(Records drawn from a dataset)
----
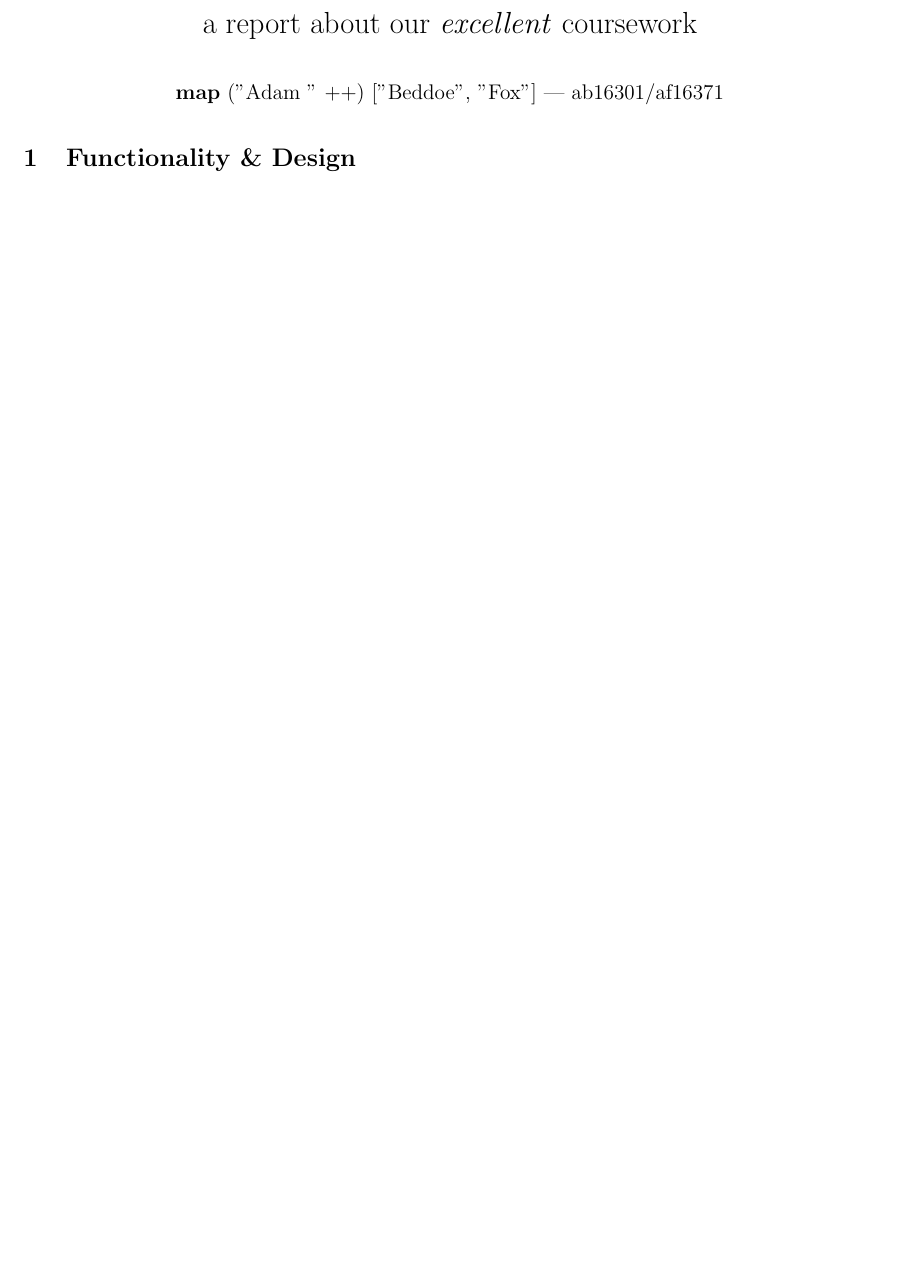
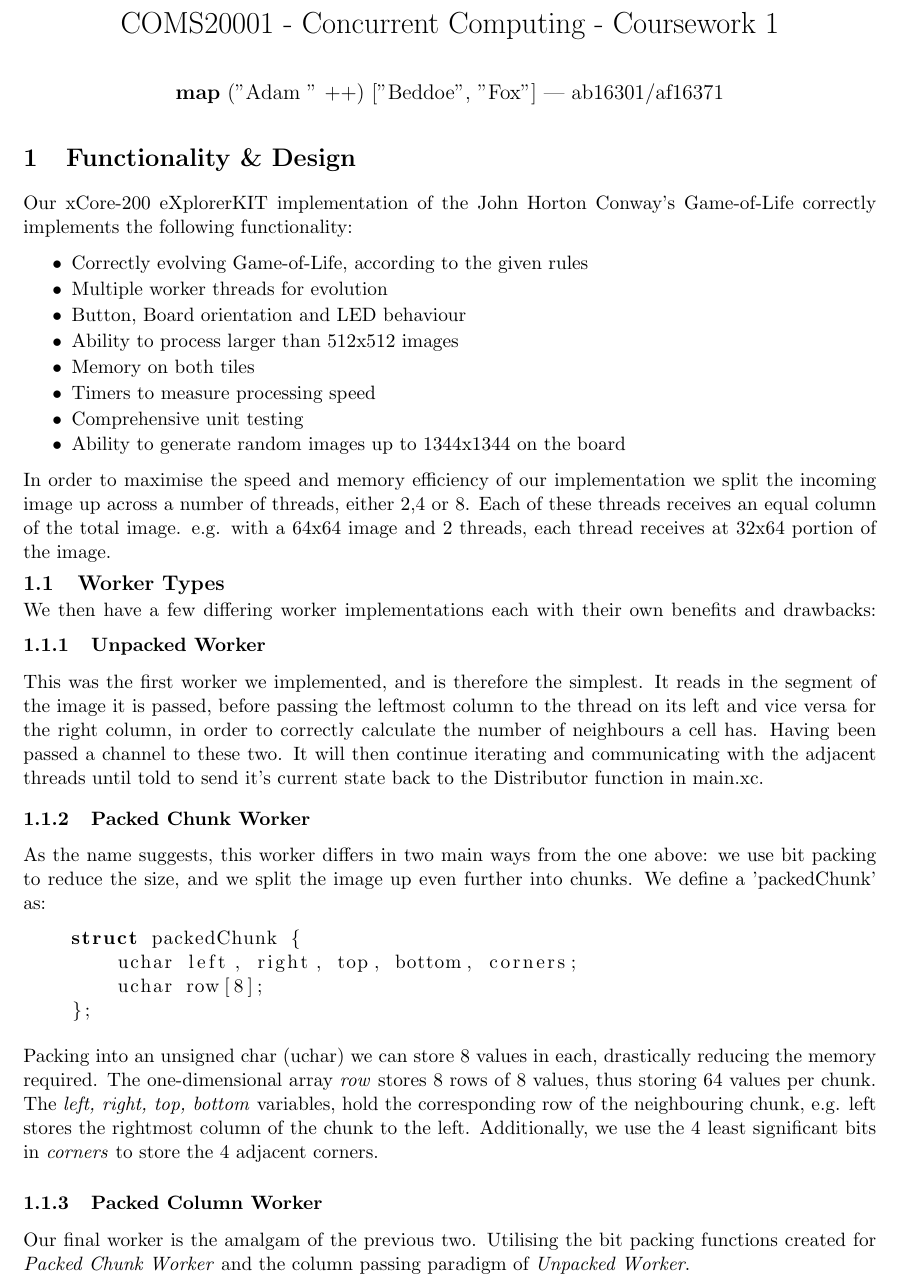
Before and after one commit to adam-c-fox/game_of_life, a LaTeX document (report/report.tex): part of page 1 of 3, cut at the place of the change, the shorter picture padded with empty space. Compiled offline with pdfLaTeX.

Commit message:
updated report

```diff
--- a/report/report.tex
+++ b/report/report.tex
@@ -6,8 +6,15 @@
 \usepackage{listings}
 \usepackage{graphicx}
 \usepackage{multicol}
+\usepackage{caption}
 
-\title{a report about our \emph{excellent} coursework}
+\usepackage{lipsum}
+\newenvironment{Figure}
+  {\par\medskip\noindent\minipage{\linewidth}}
+  {\endminipage\par\medskip}
+%\usepackage{savetrees}
+
+\title{COMS20001 - Concurrent Computing - Coursework 1}
 \author{\textbf{map} ("Adam " ++) ["Beddoe", "Fox"]   |  ab16301/af16371 }
 \date{\vspace{-5mm}}
 
@@ -15,9 +22,50 @@
 \maketitle
 
 \section{Functionality \& Design}
+Our xCore-200 eXplorerKIT implementation of the John Horton Conway's Game-of-Life correctly implements the following functionality:
+
+\begin{itemize}
+\setlength\itemsep{-2mm}
+	\item Correctly evolving Game-of-Life, according to the given rules
+	\item Multiple worker threads for evolution
+	\item Button, Board orientation and LED behaviour
+	\item Ability to process larger than 512x512 images
+	\item Memory on both tiles
+	\item Timers to measure processing speed
+	\item Comprehensive unit testing
+	\item Ability to generate random images up to 1344x1344 on the board
+\end{itemize}
+
+In order to maximise the speed and memory efficiency of our implementation we split the incoming image up across a number of threads, either 2,4 or 8. Each of these threads receives an equal column of the total image. e.g. with a 64x64 image and 2 threads, each thread receives at 32x64 portion of the image.
+\vspace{-4mm}
+
+\subsection{Worker Types}
+\vspace{-2mm}
+We then have a few differing worker implementations each with their own benefits and drawbacks:
+\vspace{-8mm}
+
+\subsubsection{Unpacked Worker}
+This was the first worker we implemented, and is therefore the simplest. It reads in the segment of the image it is passed, before passing the leftmost column to the thread on its left and vice versa for the right column, in order to correctly calculate the number of neighbours a cell has. Having been passed a channel to these two. It will then continue iterating and communicating with the adjacent threads until told to send it's current state back to the Distributor function in main.xc.
+\vspace{-2mm}
+
+\subsubsection{Packed Chunk Worker}
+As the name suggests, this worker differs in two main ways from the one above: we use bit packing to reduce the size, and we split the image up even further into chunks. We define a 'packedChunk' as:
+
+    \begin{lstlisting}[language=C]
+    struct packedChunk {
+    	uchar left, right, top, bottom, corners;
+        uchar row[8];
+    };
+    \end{lstlisting}
+
+Packing into an unsigned char (uchar) we can store 8 values in each, drastically reducing the memory required. The one-dimensional array \emph{row} stores 8 rows of 8 values, thus storing 64 values per chunk. The \emph{left, right, top, bottom} variables, hold the corresponding row of the neighbouring chunk, e.g. left stores the rightmost column of the chunk to the left. Additionally, we use the 4 least significant bits in \emph{corners} to store the 4 adjacent corners.
+
+\subsubsection{Packed Column Worker}
+Our final worker is the amalgam of the previous two. Utilising the bit packing functions created for \emph{Packed Chunk Worker} and the column passing paradigm of \emph{Unpacked Worker}.
 
 
-\newgeometry{top=20mm,left=20mm,right=20mm,bottom=20mm} %Changes dimensions for bibliography page
+
+\newgeometry{top=20mm,left=20mm,right=20mm,bottom=20mm}
 \pagebreak
 \section{Tests \& Experiments}
 
```
Also changed, not shown: report/report.pdf, report/report.tex (35 more changed lines).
----
#### EXERCISE
Among the lines of the data, find every one that holds "subsubsection" and copy it.

#### EXERCISE OUTPUT
+\subsubsection{Unpacked Worker}
+\subsubsection{Packed Chunk Worker}
+\subsubsection{Packed Column Worker}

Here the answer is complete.